Work request
Once the images are removed, repeat all of the entries exactly.

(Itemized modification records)
┌────────

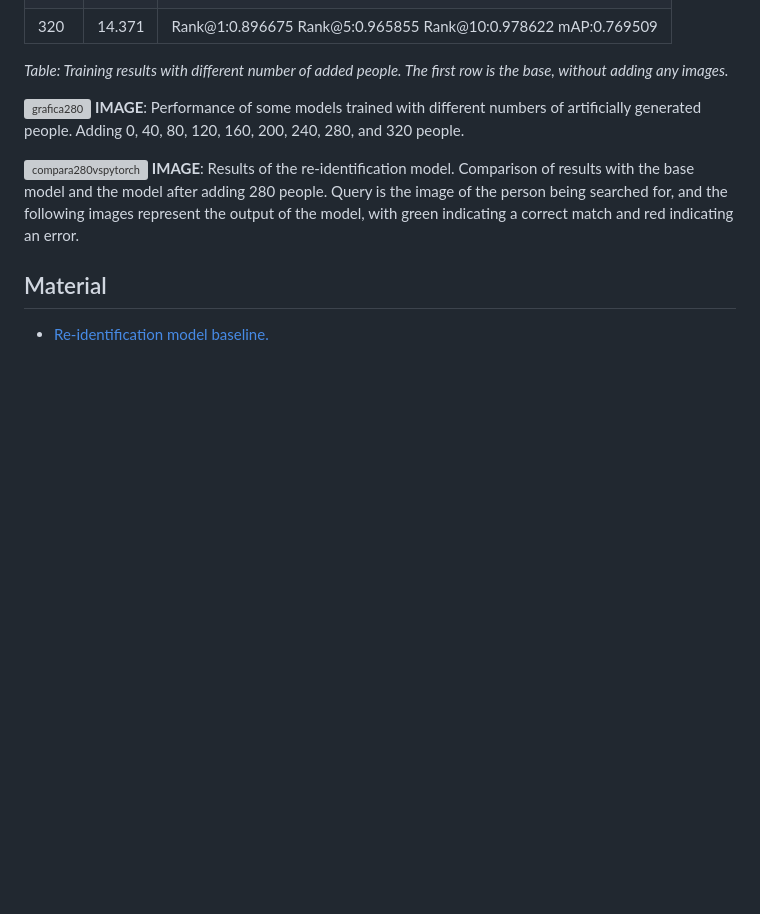
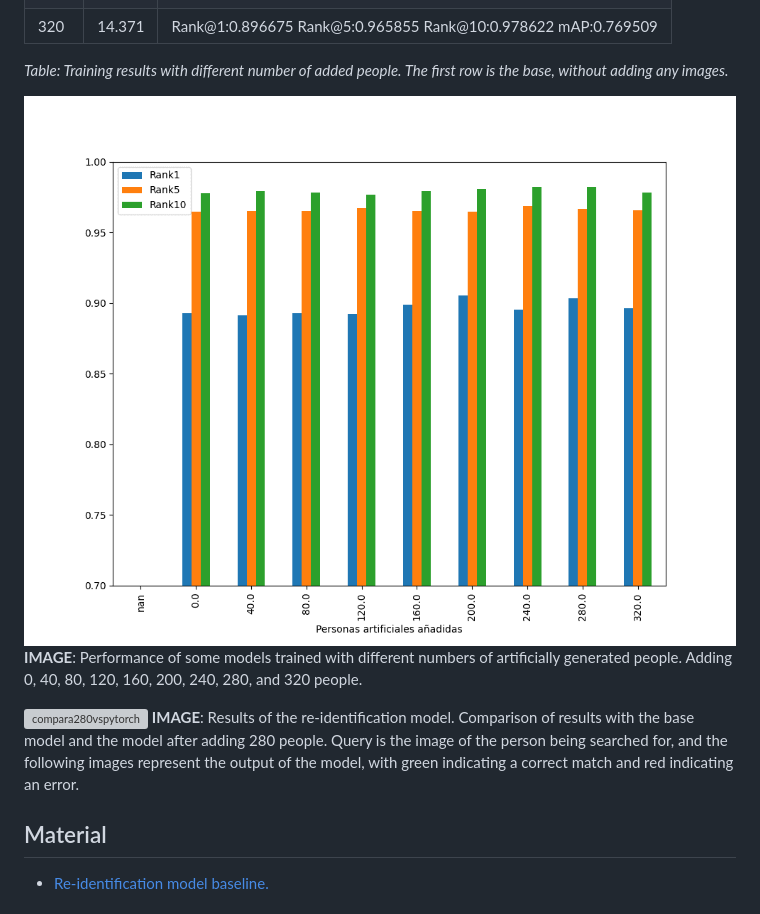
Before and after one commit to uselessai/person-reidentification, a Markdown page: README.md, the part around the change printed below. Drawn GitHub-style; blank space fills up the shorter version; grey boxes are pictures that could not be loaded.

```diff
--- a/README.md
+++ b/README.md
@@ -384,7 +397,7 @@ During training, it can be observed that the model stabilizes from epoch 40 onwa
 *Table: Training results with different number of added people. The first row is the base, without adding any images.*
 
 
-![grafica280](./docs/grafica280.jpg)
+![grafica280](./docs/grafica280.png)
 **IMAGE**: Performance of some models trained with different numbers of artificially generated people. Adding 0, 40, 80, 120, 160, 200, 240, 280, and 320 people.
 
 
```
Also changed, not shown: other parts of README.md (+14 -1 lines).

└────────

Solution for this exercise
Before and after one commit to uselessai/person-reidentification, a Markdown page: README.md, the part around the change printed below. Drawn GitHub-style; blank space fills up the shorter version; grey boxes are pictures that could not be loaded.

```diff
--- a/README.md
+++ b/README.md
@@ -384,7 +397,7 @@ During training, it can be observed that the model stabilizes from epoch 40 onwa
 *Table: Training results with different number of added people. The first row is the base, without adding any images.*
 
 
-![grafica280](./docs/grafica280.jpg)
+![grafica280](./docs/grafica280.png)
 **IMAGE**: Performance of some models trained with different numbers of artificially generated people. Adding 0, 40, 80, 120, 160, 200, 240, 280, and 320 people.
 
 
```
Also changed, not shown: other parts of README.md (+14 -1 lines).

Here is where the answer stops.